Lankford to be named next Senate Ethics chairman

Lankford to be named next Senate Ethics chairman
© Greg Nash

Sen. James LankfordJames Paul Lankford7 GOP senators slam State Dept for 'slow and inefficient policy' on passports Trump pushes back against GOP senators' criticism of dispersal of protesters in Lafayette Square: 'You got it wrong' Republicans turning against new round of ,200 rebate checks MORE (R-Okla.) will be the next chairman of the Senate Ethics Committee, a source familiar with the matter confirmed to The Hill.

The panel's current chairman, Sen. Johnny IsaksonJohnny IsaksonJustice Department closing stock investigations into Loeffler, Inhofe, Feinstein Loeffler runs ad tying Doug Collins to Pelosi, Sanders, Biden The 10 Senate seats most likely to flip MORE (R-Ga.), is set to retire next year, creating a vacancy atop the panel that is responsible for enforcing standards of behavior for senators and their staffs and investigating potential violations of federal law or the Senate’s rules.

The decision about who to name chairman of the committee rests with Senate Majority Leader Mitch McConnellAddison (Mitch) Mitchell McConnellSenate passes bill to give flexibility for small business coronavirus aid program On The Money: GOP turning against new round of ,200 rebate checks | Millions of Americans frustrated by delayed unemployment checks | Senate votes to give coronavirus relief program more flexibility Rand Paul holding up quick passage of anti-lynching bill MORE (R-Ky.). The Senate Republican Conference is expected to vote next week to formally ratify the decision, the source told The Hill. 


Spokespeople for Lankford declined to comment, saying they didn't want to get ahead of an announcement from McConnell.

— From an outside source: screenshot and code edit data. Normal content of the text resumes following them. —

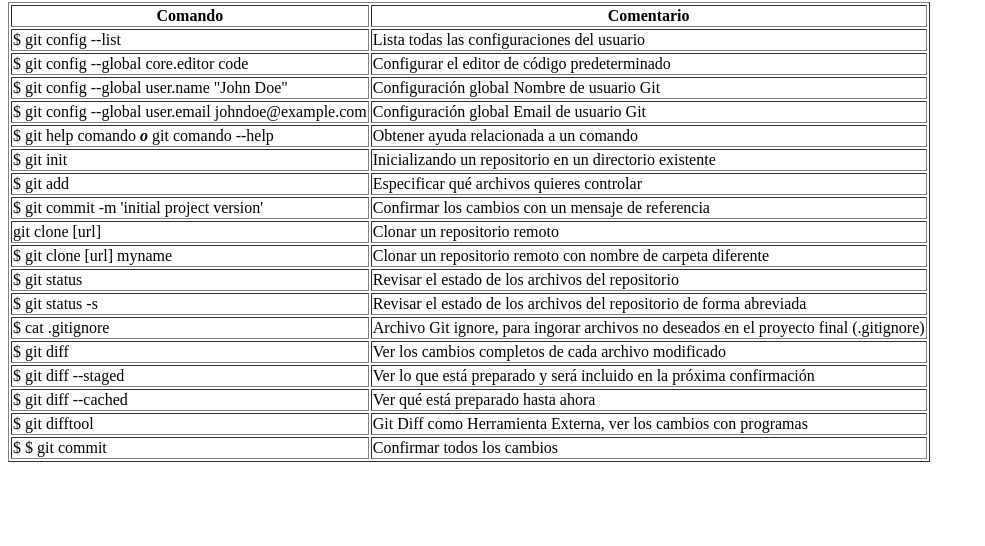
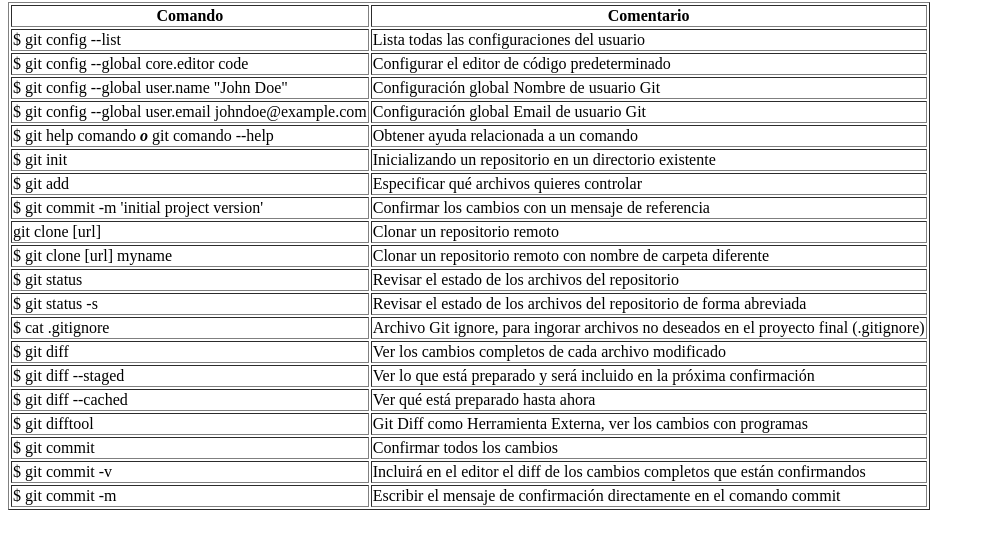
Before and after one commit to Dragon-R/progit, a plain HTML site: page index.html in a window 1280 px wide. Shown: the part 78-624 px from the top of the page, without its empty margins (0-985 px from the left). Drawn offline with Linux system fonts and the light colour scheme.

Commit message:
comando commit con -v

```diff
--- a/index.html
+++ b/index.html
@@ -82,8 +82,16 @@
             <td>Git Diff como Herramienta Externa, ver los cambios con programas</td>
         </tr>
         <tr>
-            <td>$ $ git commit</td>
+            <td>$ git commit</td>
             <td>Confirmar todos los cambios</td>
+        </tr>
+        <tr>
+            <td>$ git commit -v</td>
+            <td>Incluirá en el editor el diff de los cambios completos que están confirmandos</td>
+        </tr>
+        <tr>
+            <td>$ git commit -m</td>
+            <td>Escribir el mensaje de confirmación directamente en el comando commit</td>
         </tr>
     </table>
 </body>
```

Politico was first to report the decision. 

The six-member panel has had high-profile investigations in recent years, including in 2018 when it “severely admonished” Sen. Bob MenendezRobert (Bob) MenendezGovernment watchdog: 'No evidence' Pompeo violated Hatch Act with Kansas trips No time to be selling arms to the Philippines Senate panel approves Trump nominee under investigation MORE (D-N.J.) in a public letter, saying he had broken Senate rules, federal law and "applicable standards of conduct."   

The committee also opened an investigation in 2017 into then-Sen. Al FrankenAlan (Al) Stuart FrankenPolitical world mourns loss of comedian Jerry Stiller Maher to Tara Reade on timing of sexual assault allegation: 'Why wait until Biden is our only hope?' Democrats begin to confront Biden allegations MORE (D-Minn.), who ultimately resigned facing several allegations of sexual misconduct and unwanted touching. 

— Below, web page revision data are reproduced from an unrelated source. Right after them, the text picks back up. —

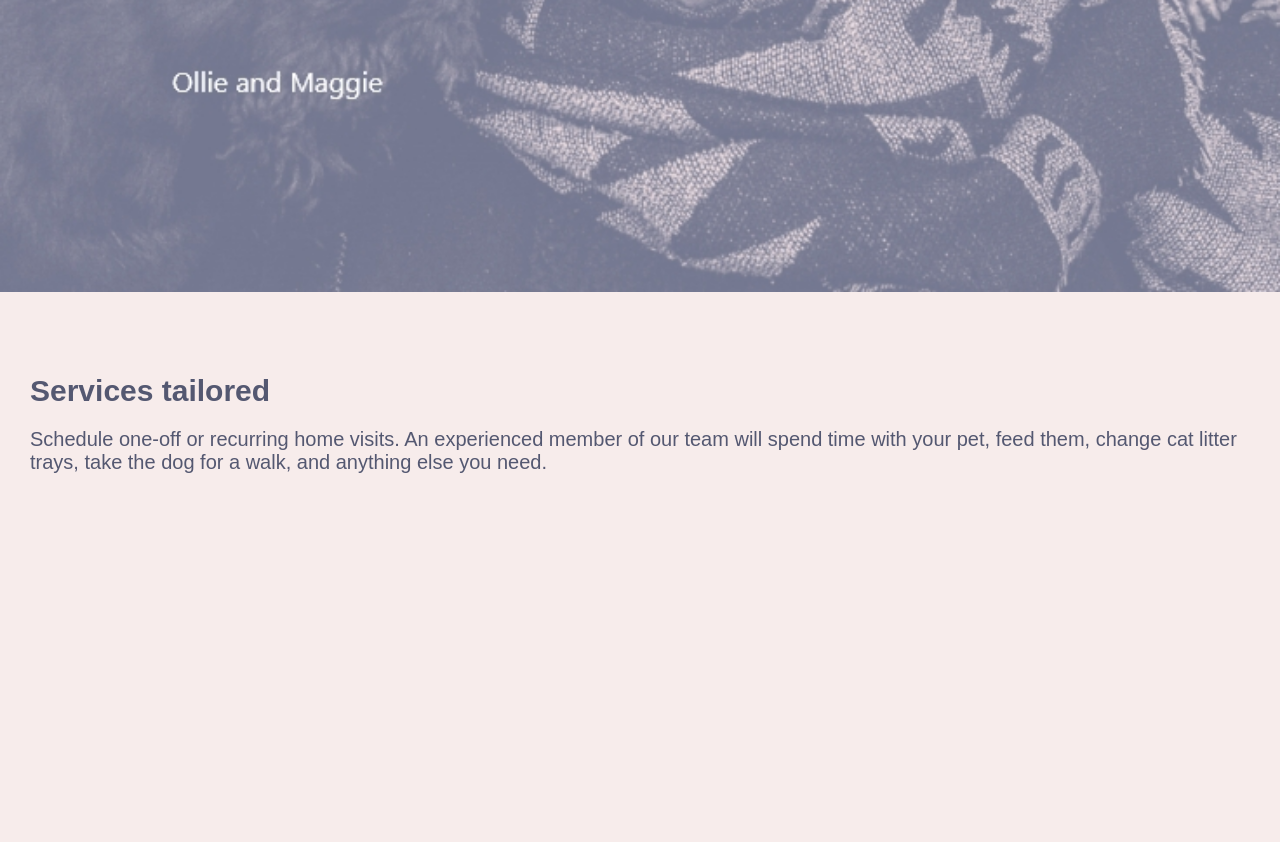
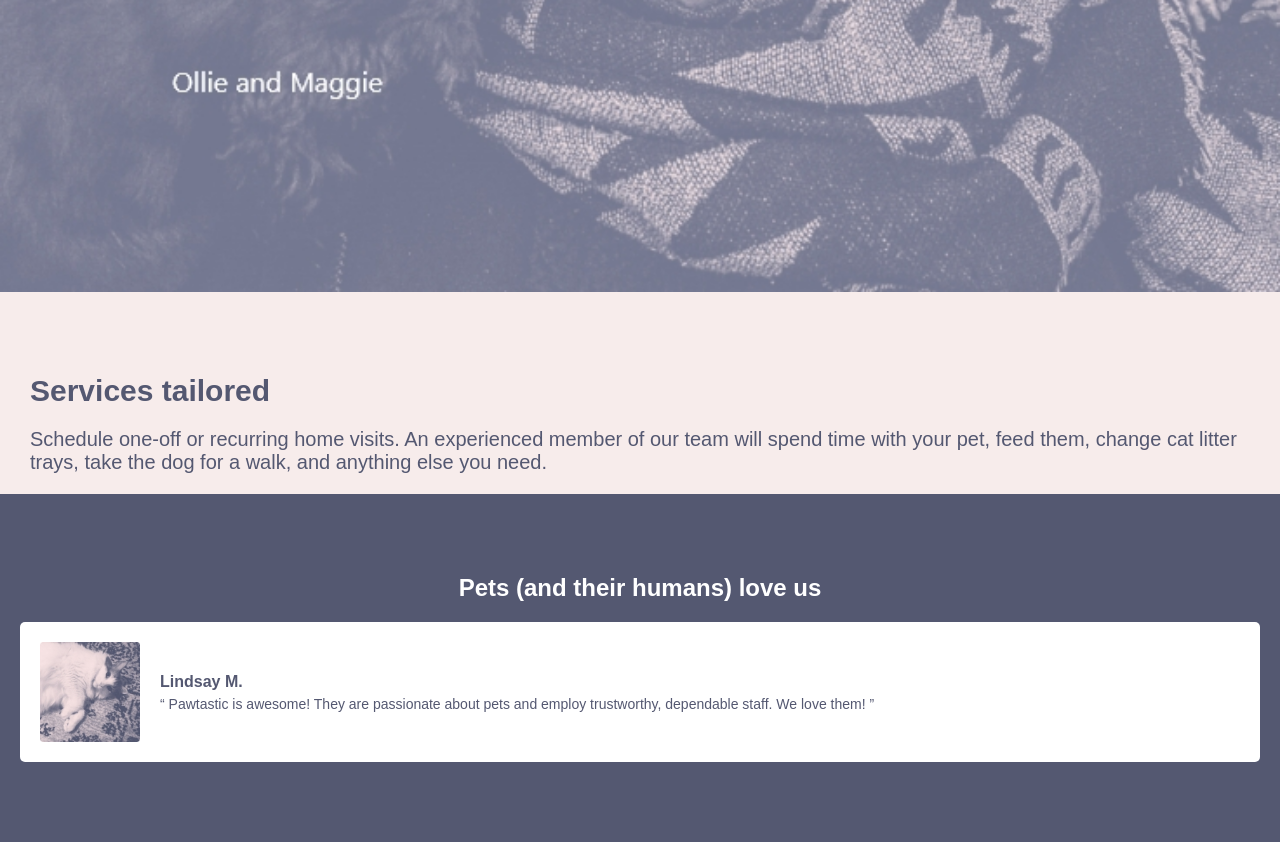
Before and after one commit to Nadno/html-pawtastic-form, a plain HTML site: page index.html in a window 1280 px wide. Shown: the part 2944-3786 px from the top of the page. Before the commit the page ends 3438 px from the top, so only its background shows below. Drawn offline with Linux system fonts and the light colour scheme.

Commit message:
l-testimonials and c-testimonial created

```diff
--- a/index.html
+++ b/index.html
@@ -5,7 +5,7 @@
     <meta name="viewport" content="width=device-width, initial-scale=1.0" />
 
     <link rel="stylesheet" href="/styles/global.css" />
-    <link rel="stylesheet" href="/styles/style.css">
+    <link rel="stylesheet" href="/styles/style.css" />
     <link rel="shortcut icon" href="../images/Symbol.png" type="image/x-icon" />
 
     <title>Pawtastic</title>
@@ -47,9 +47,10 @@
 
       <div class="c-content">
         <h2>We care for your furry little loved ones while</h2>
-        <a class="c-schedule" href="#" target="_blank" title="Schedule a visit">Schedule a visit</a>
+        <a class="c-schedule" href="#" target="_blank" title="Schedule a visit"
+          >Schedule a visit</a
+        >
       </div>
-
     </section>
 
     <main>
@@ -57,27 +58,50 @@
         <div class="c-content--dark">
           <h2>Expert care for your furry, feathery, or scaley friend</h2>
           <p>
-            We know how stressful it is to leave your pets at home alone.
-            We're a team of experienced animal caregivers, well connected
-            to local veterinarians. trust to us to leve them like our  own,
-            an to keep them safe and happy till you're home.
+            We know how stressful it is to leave your pets at home alone. We're
+            a team of experienced animal caregivers, well connected to local
+            veterinarians. trust to us to leve them like our own, an to keep
+            them safe and happy till you're home.
           </p>
           <a class="c-schedule--dark" href="#">Schedule a visit</a>
         </div>
 
-        <img class="l-message__pets" src="/images/pet-grid.png" alt="pets">
+        <img class="l-message__pets" src="/images/pet-grid.png" alt="pets" />
       </section>
 
       <section class="l-services">
-        <img class="l-services__bg" src="/images/ollie-and-maggie.jpg" alt="Pet photo">
+        <img
+          class="l-services__bg"
+          src="/images/ollie-and-maggie.jpg"
+          alt="Pet photo"
+        />
 
         <div class="c-content--dark">
           <h2>Services tailored</h2>
           <p>
-            Schedule one-off or recurring home visits. An experienced member
-            of our team will spend time with your pet, feed them, change cat
-            litter trays, take the dog for a walk, and anything else you need.
+            Schedule one-off or recurring home visits. An experienced member of
+            our team will spend time with your pet, feed them, change cat litter
+            trays, take the dog for a walk, and anything else you need.
           </p>
+        </div>
+      </section>
+
+      <section class="l-testimonials">
+        <h2>Pets (and their humans) love us</h2>
+
+        <div class="l-testimonials__content">
+          <div class="c-testimonial">
+            <img src="/images/lindsay.jpg" alt="Lindsay perfil photo" />
+            <div class="c-testimonial__commentary">
+              <h1>Lindsay M.</h1>
+              <blockquote>
+                <p>
+                  Pawtastic is awesome! They are passionate about pets and employ
+                  trustworthy, dependable staff. We love them!
+                </p>
+              </blockquote>
+            </div>
+          </div>
         </div>
       </section>
     </main>
--- a/styles/components/_c-content.scss
+++ b/styles/components/_c-content.scss
@@ -2,7 +2,7 @@
   padding: 0 3rem;
   font-size: 2rem;
 
-  h2, p {
+  h1, h2, p {
     margin-bottom: 2rem;
   }
 }
--- /dev/null
+++ b/styles/components/_c-testimonial.scss
@@ -0,0 +1,32 @@
+.c-testimonial {
+  height: 14rem;
+  display: flex;
+  align-items: center;
+  padding: 2rem;
+
+  border-radius: 0.5rem;
+  background-color: var(--color-white);
+
+  img {
+    height: 10rem;
+  }
+
+  h1 {
+    font-size: 1.6rem;
+    margin-bottom: 0.5rem;
+  }
+
+  &__commentary {
+    font-size: 1.4rem;
+    color: var(--color-secondary);
+    margin-left: 2rem;
+  }
+
+  &__commentary p::before {
+    content: '\201C';
+  }
+
+  &__commentary p::after {
+    content: '\201D';
+  }
+}
--- /dev/null
+++ b/styles/layouts/_l-testimonials.scss
@@ -0,0 +1,12 @@
+.l-testimonials {
+  color: var(--color-white);
+  padding: 8rem 2rem;
+  background-color: var(--color-secondary);
+
+  h2 {
+    font-size: 2.4rem;
+    margin-bottom: 2rem;
+    text-align: center;
+  }
+
+}
--- a/styles/style.scss
+++ b/styles/style.scss
@@ -1,7 +1,9 @@
 @import "./layouts/l-intro";
 @import "./layouts/l-message";
 @import "./layouts/l-services";
+@import "./layouts/l-testimonials";
 
 @import "./components/c-logo";
 @import "./components/c-schedule";
 @import "./components/c-content";
+@import "./components/c-testimonial";
```
Also changed, not shown: images/floof.jpg (added), images/ginger.jpg (added), images/lindsay.jpg (added), images/ned.jpg (added), styles/style.css.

The responsibility for investigating your own colleagues made leading the Senate Ethics Committee an unattractive post for several GOP senators.  

Senate Armed Services Committee Chairman James InhofeJames (Jim) Mountain InhofeMinority caucuses call for quick action on police reform Calls for police reform sparks divisions in Congress Bipartisan Senate panel leaders back fund to deter China MORE (R-Okla.) told The Hill that he would "rather have a root canal" than lead the committee. 

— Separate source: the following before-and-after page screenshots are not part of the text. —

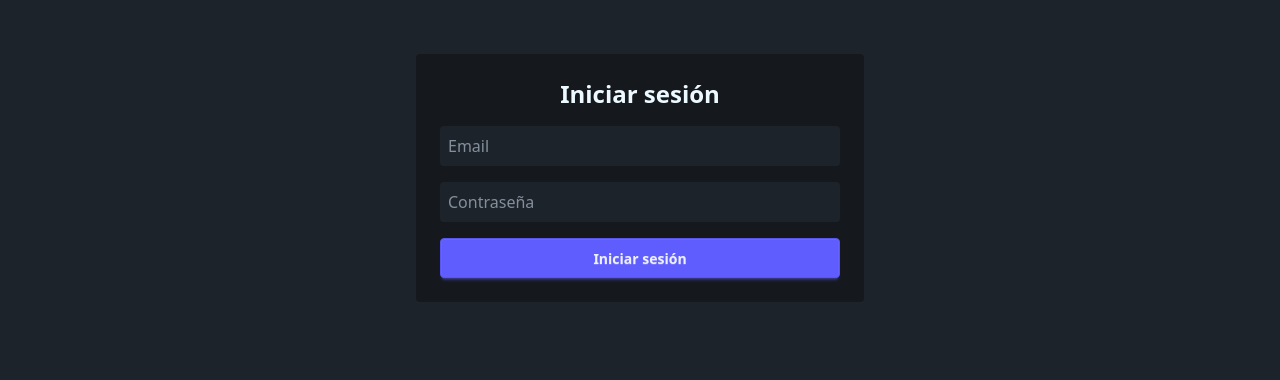
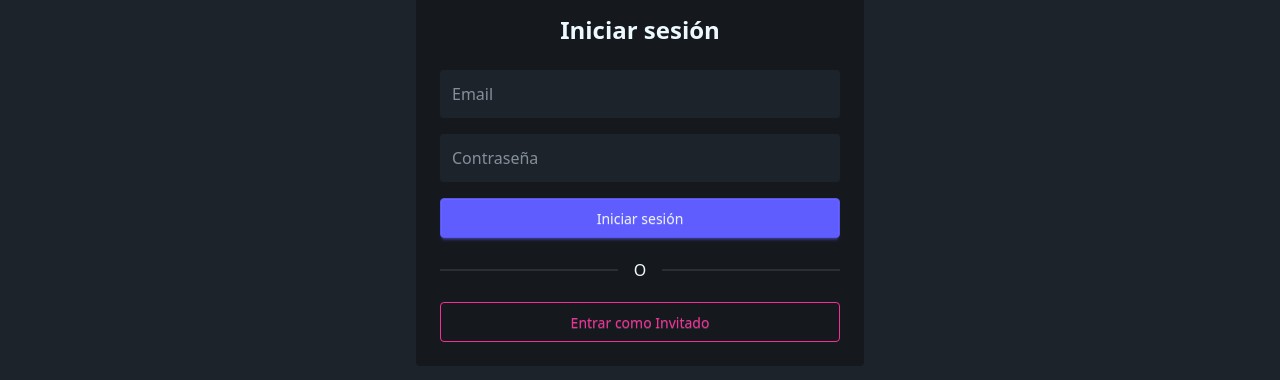
Before and after one commit to sanchezign/Organization-App, a React (Vite) app: page /login in a window 1280 px wide. Shown: the part 222-602 px from the top of the page. Built offline with nearby package versions, Linux system fonts and the light colour scheme; no server answers.

Commit message:
Update LoginPage.jsx
Update LoginPage.jsx

```diff
--- a/src/pages/LoginPage.jsx
+++ b/src/pages/LoginPage.jsx
@@ -1,3 +1,4 @@
+// src/pages/LoginPage.jsx
 import { useState } from "react";
 import axios from "axios";
 import { toast } from "react-toastify";
@@ -8,28 +9,39 @@ const apiUrl = import.meta.env.VITE_API_URL;
 
 const LoginPage = () => {
   const navigate = useNavigate();
-  const { login } = useAuth();
+  const { login, loginAsGuest } = useAuth();
   const [form, setForm] = useState({ email: "", password: "" });
+  const [isLoading, setIsLoading] = useState(false);
 
   const handleChange = (e) =>
     setForm({ ...form, [e.target.name]: e.target.value });
 
   const handleSubmit = async (e) => {
     e.preventDefault();
+    setIsLoading(true);
     try {
       const res = await axios.post(`${apiUrl}/api/auth/login`, form);
       login(res.data.user, res.data.token);
       toast.success("Bienvenido de nuevo!");
-      navigate("/");
+      navigate("/home");
     } catch (error) {
       toast.error(error.response?.data?.message || "Error en el login");
+    } finally {
+      setIsLoading(false);
     }
+  };
+
+  const handleGuestLogin = () => {
+    loginAsGuest();
+    toast.success("Entrando como invitado...");
+    navigate("/home");
   };
 
   return (
     <div className="flex items-center justify-center min-h-screen px-4">
       <div className="w-full max-w-md p-6 rounded bg-base-300">
-        <h2 className="text-2xl font-bold mb-4 text-center">Iniciar sesión</h2>
+        <h2 className="text-2xl font-bold mb-6 text-center">Iniciar sesión</h2>
+
         <form onSubmit={handleSubmit} className="space-y-4">
           <input
             type="email"
@@ -37,7 +49,8 @@ const LoginPage = () => {
             placeholder="Email"
             value={form.email}
             onChange={handleChange}
-            className="w-full border-none bg-base-100 p-2 rounded outline-none focus:outline-none focus:ring-0 focus:border-none"
+            className="w-full border-none bg-base-100 p-3 rounded outline-none focus:ring-2 focus:ring-primary"
+            required
           />
           <input
             type="password"
@@ -45,12 +58,26 @@ const LoginPage = () => {
             placeholder="Contraseña"
             value={form.password}
             onChange={handleChange}
-            className="w-full border-none bg-base-100 p-2 rounded outline-none focus:outline-none focus:ring-0 focus:border-none"
+            className="w-full border-none bg-base-100 p-3 rounded outline-none focus:ring-2 focus:ring-primary"
+            required
           />
-          <button className="w-full btn btn-primary p-2 rounded cursor-pointer">
-            Iniciar sesión
+          <button
+            type="submit"
+            disabled={isLoading}
+            className="w-full btn btn-primary p-3 rounded cursor-pointer font-medium"
+          >
+            {isLoading ? "Ingresando..." : "Iniciar sesión"}
           </button>
         </form>
+
+        <div className="divider my-6">O</div>
+
+        <button
+          onClick={handleGuestLogin}
+          className="w-full btn btn-outline btn-secondary p-3 rounded cursor-pointer font-medium"
+        >
+          Entrar como Invitado
+        </button>
       </div>
     </div>
   );
```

The two other Republican senators currently on the panel, Sens. Pat RobertsCharles (Pat) Patrick RobertsDeadline for Kansas Senate race passes without Pompeo filing Overnight Defense: Democrats expand probe into State IG's firing | House schedules late June votes with defense bill on deck | New Navy secretary sworn in Government watchdog: 'No evidence' Pompeo violated Hatch Act with Kansas trips MORE (R-Kan.) and Jim RischJames (Jim) Elroy RischDemocrat Paulette Jordan to face incumbent Jim Risch in Idaho Senate race Hillicon Valley: Lawmakers demand answers on Chinese COVID hacks | Biden re-ups criticism of Amazon | House Dem bill seeks to limit microtargeting Senate panel approves Trump nominee under investigation MORE (R-Idaho), also indicated to The Hill that they were not interested in chairing the committee. 

“I’ve been on the damn committee for now, what, 22 years? It’s a Senate record. Everybody else gets on and gets off, and they won’t let me get off,” Roberts said. 

Risch said, “I can only tell you that I sure hope not.”